The menu is rich in items found at many Mexican-American eateries: tacos, burritos, fajitas, nachos, queso, rice, and beans. But others, such as the rich stew carne guisada, are less known beyond south central Texas.
“We are not just embracing Tex-Mex, but we’re making sure that the Tex-Mex food is showing its roots,” Dismore says. Beans, tortillas, salsas, and more are made from scratch daily, and many cooks across the chain have more than 20 years of experience.
At the same time, Taco Cabana is looking to pull in influences from other parts of Mexico to keep its brand relevant and broaden its appeal. “We want to make sure we’re using the ingredients correctly and that they’re authentically rooted,” he says.
In Wisconsin, where dairy is king, there’s a tradition of eating curds, which are lumps of coagulated milk from the early stage of cheese making. They’re popular fresh or battered and deep-fried into crunchy, gooey delights. Fried curds have spread far beyond Wisconsin thanks in large part to Culver’s, which is known for butter burgers and frozen custard. Served as a side, they are made using un-aged yellow and white cheddar from La Grander’s Hillside Dairy in Stanley, Wisconsin.
“We like to think the quality of the cheese curd we source and our signature breading and seasoning and spices make it unique,” says executive chef Quinn Adkins. The curds have “much more flavor than mozzarella sticks.”

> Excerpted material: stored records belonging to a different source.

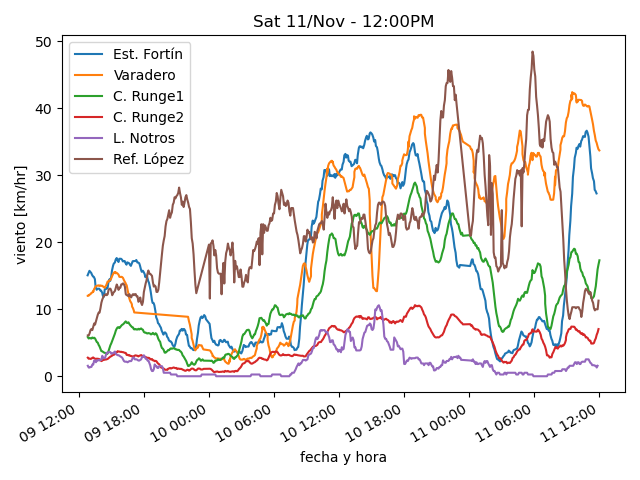
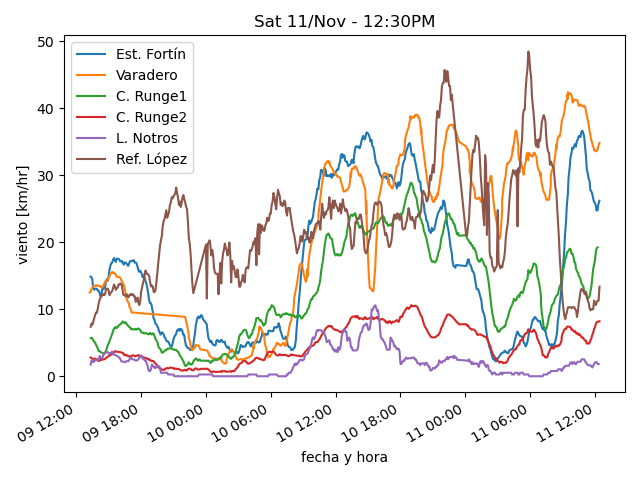
actualiza datos

diff --git a/estaciones/estacion1.html b/estaciones/estacion1.html
@@ -18,32 +18,32 @@
     </tr>
     <tr>
      <td class="stats_data">
-      11:44AM
+      12:24PM
      </td>
     </tr>
     <tr>
      <td class="stats_data">
-      4.7⁰C
+      5.1⁰C
      </td>
     </tr>
     <tr>
      <td class="stats_data">
-      1.1⁰C
+      0.6⁰C
      </td>
     </tr>
     <tr>
      <td class="stats_data">
-      77.7%
+      72.7%
      </td>
     </tr>
     <tr>
      <td class="stats_data">
-      1001.02hPa
+      1001.36hPa
      </td>
     </tr>
     <tr>
      <td class="stats_data">
-      15.1/27.4 km/hr WNW
+      17.6/31.7 km/hr W
      </td>
     </tr>
     <tr>
@@ -53,12 +53,12 @@
     </tr>
     <tr>
      <td class="stats_data">
-      1.4
+      3.2
      </td>
     </tr>
     <tr>
      <td class="stats_data">
-      216.0 W/m²
+      446.0 W/m²
      </td>
     </tr>
    </tbody>

diff --git a/estaciones/estacion2.html b/estaciones/estacion2.html
@@ -18,32 +18,32 @@
     </tr>
     <tr>
      <td class="stats_data">
-      11:59AM
+      12:24PM
      </td>
     </tr>
     <tr>
      <td class="stats_data">
-      4.6⁰C
+      4.5⁰C
      </td>
     </tr>
     <tr>
      <td class="stats_data">
-      3.1⁰C
+      2.9⁰C
      </td>
     </tr>
     <tr>
      <td class="stats_data">
-      90.2%
+      89.7%
      </td>
     </tr>
     <tr>
      <td class="stats_data">
-      1008.23hPa
+      1008.74hPa
      </td>
     </tr>
     <tr>
      <td class="stats_data">
-      27.2/31.6 km/hr NW
+      34.2/40.0 km/hr NW
      </td>
     </tr>
     <tr>
@@ -53,12 +53,12 @@
     </tr>
     <tr>
      <td class="stats_data">
-      4.0
+      2.0
      </td>
     </tr>
     <tr>
      <td class="stats_data">
-      419.9 W/m²
+      298.0 W/m²
      </td>
     </tr>
    </tbody>

diff --git a/estaciones/estacion4.html b/estaciones/estacion4.html
@@ -18,32 +18,32 @@
     </tr>
     <tr>
      <td class="stats_data">
-      11:54AM
+      12:24PM
      </td>
     </tr>
     <tr>
      <td class="stats_data">
-      3.2⁰C
+      2.9⁰C
      </td>
     </tr>
     <tr>
      <td class="stats_data">
-      2.0⁰C
+      1.9⁰C
      </td>
     </tr>
     <tr>
      <td class="stats_data">
-      92.4%
+      93.7%
      </td>
     </tr>
     <tr>
      <td class="stats_data">
-      1001.93hPa
+      1002.54hPa
      </td>
     </tr>
     <tr>
      <td class="stats_data">
-      5.5/8.9 km/hr SW
+      5.4/8.9 km/hr SW
      </td>
     </tr>
     <tr>
@@ -58,7 +58,7 @@
     </tr>
     <tr>
      <td class="stats_data">
-      204.0 W/m²
+      162.6 W/m²
      </td>
     </tr>
    </tbody>

diff --git a/estaciones/estacion6.html b/estaciones/estacion6.html
@@ -18,17 +18,17 @@
     </tr>
     <tr>
      <td class="stats_data">
-      11:55AM
+      12:25PM
      </td>
     </tr>
     <tr>
      <td class="stats_data">
-      -2.9⁰C
+      -3.2⁰C
      </td>
     </tr>
     <tr>
      <td class="stats_data">
-      -3.6⁰C
+      -3.9⁰C
      </td>
     </tr>
     <tr>
@@ -38,12 +38,12 @@
     </tr>
     <tr>
      <td class="stats_data">
-      1000.58hPa
+      1001.32hPa
      </td>
     </tr>
     <tr>
      <td class="stats_data">
-      9.7/20.9 km/hr NE
+      16.1/32.2 km/hr SE
      </td>
     </tr>
     <tr>
@@ -58,7 +58,7 @@
     </tr>
     <tr>
      <td class="stats_data">
-      904.0 W/m²
+      898.0 W/m²
      </td>
     </tr>
    </tbody>

diff --git a/estaciones/estacion3.html b/estaciones/estacion3.html
@@ -18,32 +18,32 @@
     </tr>
     <tr>
      <td class="stats_data">
-      11:59AM
+      12:14PM
      </td>
     </tr>
     <tr>
      <td class="stats_data">
-      2.9⁰C
+      2.5⁰C
      </td>
     </tr>
     <tr>
      <td class="stats_data">
-      2.4⁰C
+      2.1⁰C
      </td>
     </tr>
     <tr>
      <td class="stats_data">
-      96.0%
+      97.2%
      </td>
     </tr>
     <tr>
      <td class="stats_data">
-      993.23hPa
+      993.33hPa
      </td>
     </tr>
     <tr>
      <td class="stats_data">
-      12.9/18.6 km/hr NW
+      12.4/17.6 km/hr NNW
      </td>
     </tr>
     <tr>

diff --git a/estaciones/estacion5.html b/estaciones/estacion5.html
@@ -18,17 +18,17 @@
     </tr>
     <tr>
      <td class="stats_data">
-      11:50AM
+      12:20PM
      </td>
     </tr>
     <tr>
      <td class="stats_data">
-      3.4⁰C
+      3.7⁰C
      </td>
     </tr>
     <tr>
      <td class="stats_data">
-      2.0⁰C
+      2.1⁰C
      </td>
     </tr>
     <tr>
@@ -38,7 +38,7 @@
     </tr>
     <tr>
      <td class="stats_data">
-      1005.25hPa
+      1005.62hPa
      </td>
     </tr>
     <tr>
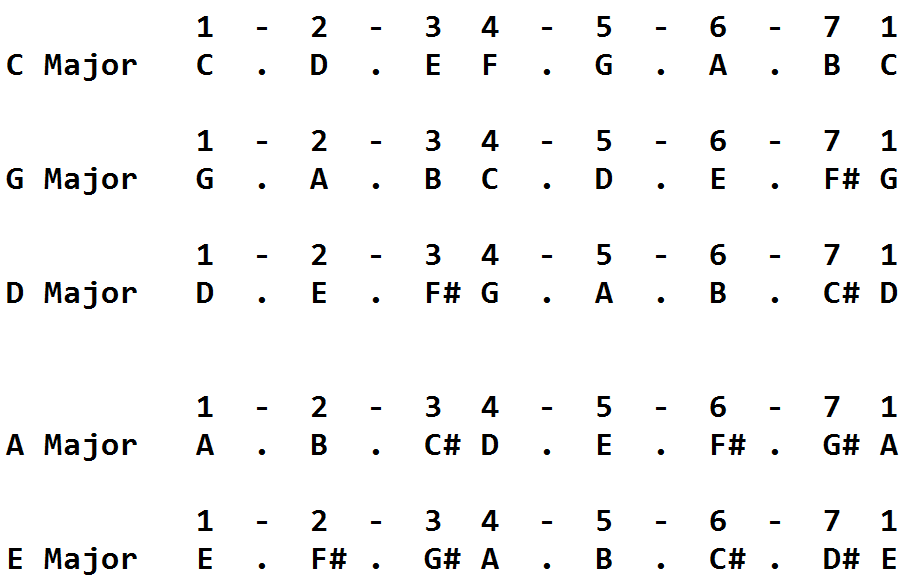
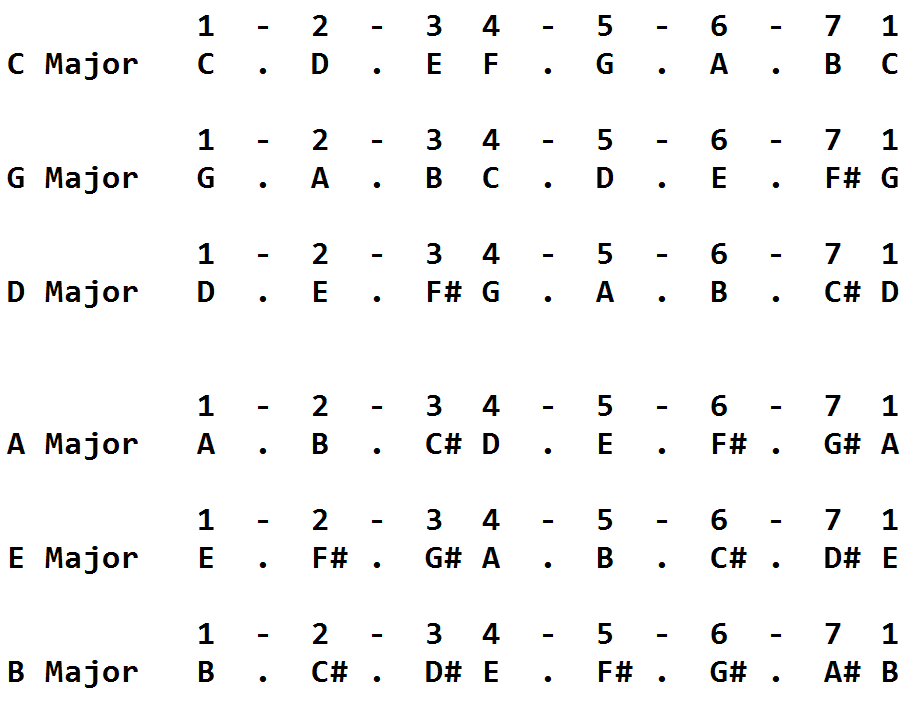
nt

diff --git a/other/music/index.html b/other/music/index.html
@@ -64,6 +64,10 @@ div {
     background-position: 269px -70px;
 }
 
+.set-b {
+    background-position: -65px -70px;
+}
+
 .scale-c {
     background-position: 0px 0px;
 }
@@ -84,14 +88,22 @@ div {
     background-position: 0px -494px;
 }
 
+.scale-b {
+    background-position: 0px -607px;
+}
+
 .keys {
     div {
-    background: orange;
-    display: inline-block;
-    width: 5em;
-    height: 5em;
-    margin: .25em;
-    border-radius: 10px;
+        background: orange;
+        display: inline-block;
+        margin: .25em;
+        width: 5em;
+        height: 5em;
+        max-width: 5em;
+        max-height: 5em;
+        border-radius: 10px;
+        font-weight: bold;
+        text-align: center;
     }
 }
 
@@ -123,6 +135,7 @@ div {
             <div onclick="on_key_click('d')"> D </div>
             <div onclick="on_key_click('a')"> A </div>
             <div onclick="on_key_click('e')"> E </div>
+            <div onclick="on_key_click('b')"> B </div>
         </div>
 
     </body>
@@ -132,7 +145,7 @@ div {
         function on_key_click(new_key) {
             console.log(new_key);
             
-            let keys = ['c', 'g', 'd', 'a', 'e'];
+            let keys = ['c', 'g', 'd', 'a', 'e', 'b'];
             let $board = $('#board');
             let $scale = $('#board-bottom');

While curds sell best in the upper Great Lakes states, “we don’t have any parts of the country where they don’t sell well,” and they’ve nearly doubled in sales systemwide over the past five years, he says. “Even in our new markets, they’re selling like gangbusters.”
Operators may adopt some regional foods for a couple of menu items or limited-time offers, but Smashburger incorporated many of them to create its regional and local burgers. The Dixie Smashburger in Alabama? It uses white barbecue sauce and green fried onions as toppings, along with shredded lettuce and Swiss cheese on an egg bun. And in Las Vegas, the city that doesn’t sleep? How about the Sin City Burger, combining various dayparts with bacon, egg, and two kinds of onions as toppings.

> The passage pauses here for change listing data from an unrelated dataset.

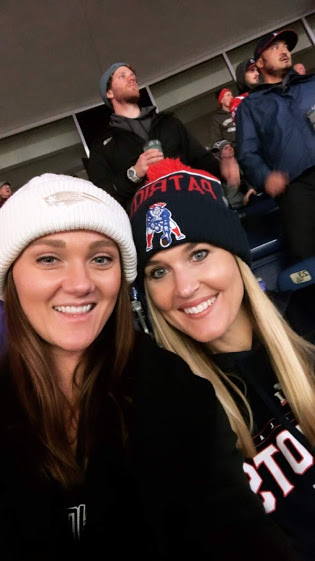
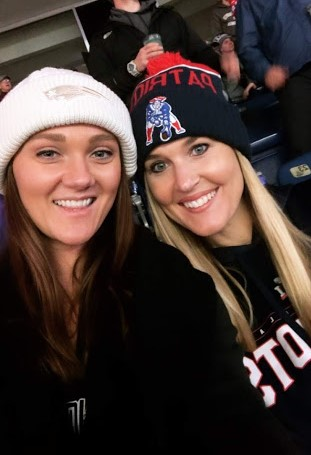
change profile pic size

diff --git a/index.html b/index.html
@@ -40,10 +40,10 @@
             </div>
         </div>
         <div class="row">
-            <div class="col-md-3">
-                <img src="" alt="">
+            <div class="col-md-4">
+                <img src="./assets/images/patriots.JPG" alt="Patriots Game with Cousin">
             </div>
-            <div class="col-md-"> 
+            <div class="col-md-4"> 
                 <p> Jump around to learn a little more about me... </p>
 
             </div>

diff --git a/assets/style.css b/assets/style.css
@@ -9,3 +9,5 @@ body{
     -webkit-box-shadow:inset 0 0 20px 2px #333;
   box-shadow:inset 0 0 200px 2px #333;
   }
+
+ 
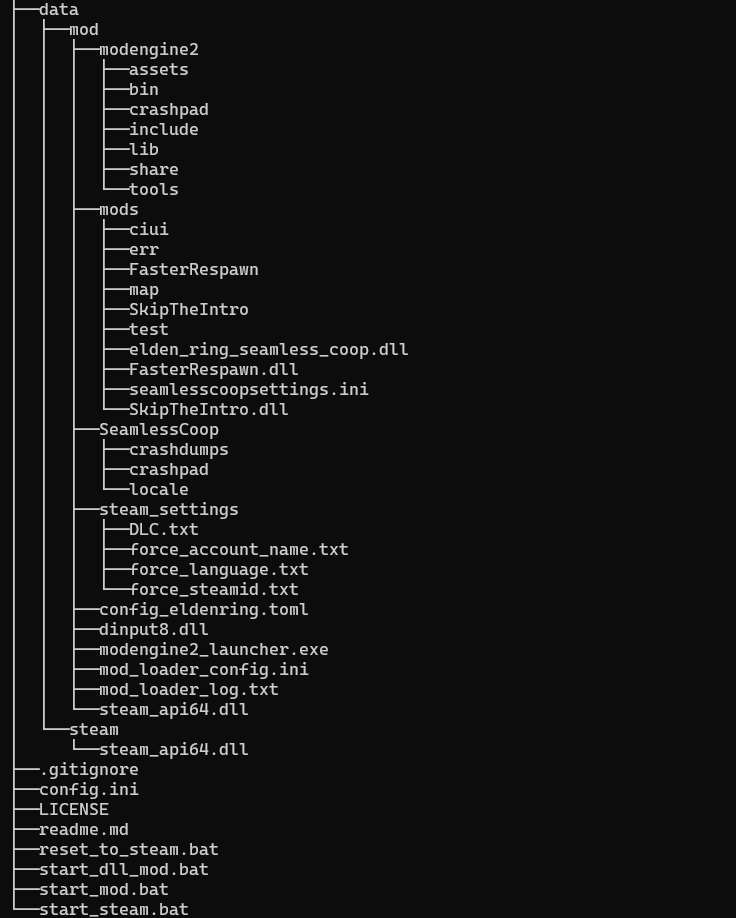
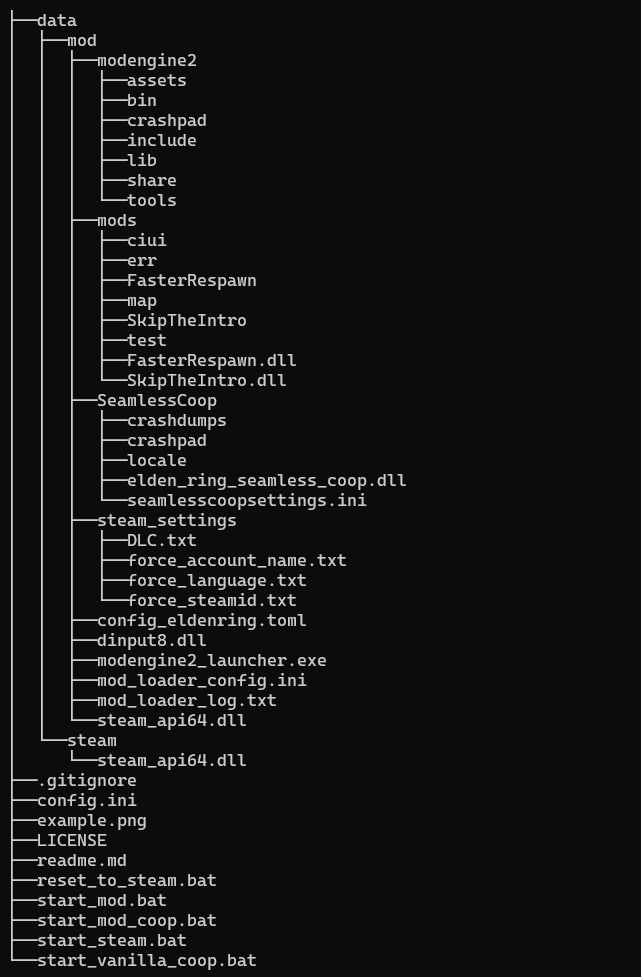
feat: 分开单机启动与无缝联机启动

Changed region(s): [[0.0, 0.0, 0.624, 1.0]]

diff --git a/readme.md b/readme.md
@@ -3,12 +3,13 @@
 ## 介绍
 
 
-|        程序        |                                                        功能                                                        |
-| :------------------: | :------------------------------------------------------------------------------------------------------------------: |
-| reset_to_steam.bat |                                         清除所有mod相关文件，恢复正版状态                                         |
-| start_dll_mod.bat | 如果你安装了dll类mod与modloader，将仅启动dll类mod。否则相当于start_steam.bat，但将使用`./data/mod/steam_api64.dll` |
-|  start_steam.bat  |                                            以steam方式启动，与正版一致                                            |
-|   start_mod.bat   |                                    启动游戏并加载全部mod，包括普通mod及dll类mod                                    |
+|          程序          |                               功能                               |
+| :----------------------: | :----------------------------------------------------------------: |
+|   reset_to_steam.bat   |                清除所有mod相关文件，恢复正版状态                |
+|     start_mod.bat     | 启动游戏并加载全部mod，包括普通mod及dll类mod，但不会启动无缝联机 |
+|    start_steam.bat    |                   以steam方式启动，与正版一致                   |
+|   start_mod_coop.bat   |    启动游戏并加载全部mod，包括普通mod及dll类mod，以及无缝联机    |
+| start_vanilla_coop.bat |                启动无缝联机，但不加载其他任何mod                |
 
 ## 安装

“The next generation of burger lovers is looking for food with a story that makes them happy about what they are eating, so one of the planks of this story is to celebrate a local approach to the burger,” Ryan says. “We score points for being authentic and credible. It just halos very nicely.”
Some U.S. restaurateurs are taking regional American food to the next level by featuring Native American cuisine. For example, Ben Jacobs, founder of Denver’s two-unit Tocabe, is using some of his family’s Osage nation recipes, along with ingredients tied to various other tribes across the U.S., to create a menu that includes his take on tacos, nachos, frybread, and bowls.
“The majority of people don’t know Native American foods, so we’re showing off our cultures, what our ingredients are, how they intersect with each other, and where native food is going in the future,” he says. And best of all, “it’s got great flavor.”
Some of the native ingredients are from close by, such as the Indian corn and blue corn from the Ute Mountain Ute tribe’s Bow & Arrow Foods. Others are from farther away, like wild rice and pure maple syrup from Red Lake Nation Foods in northern Minnesota.
“We started with Osage recipes, but with traveling around the country and meeting with different producers, we try to draw inspiration from various people,” Jacobs says.
Bison, long associated with tribes, is a popular Tocabe ingredient. The Bison Ribs with blueberry and blackberry barbecue sauce are particularly popular, as are the tacos, stuffed frybread, and bowls with shredded bison.
This story originally appeared in QSR's June 2017 issue with the title "Territory Treats."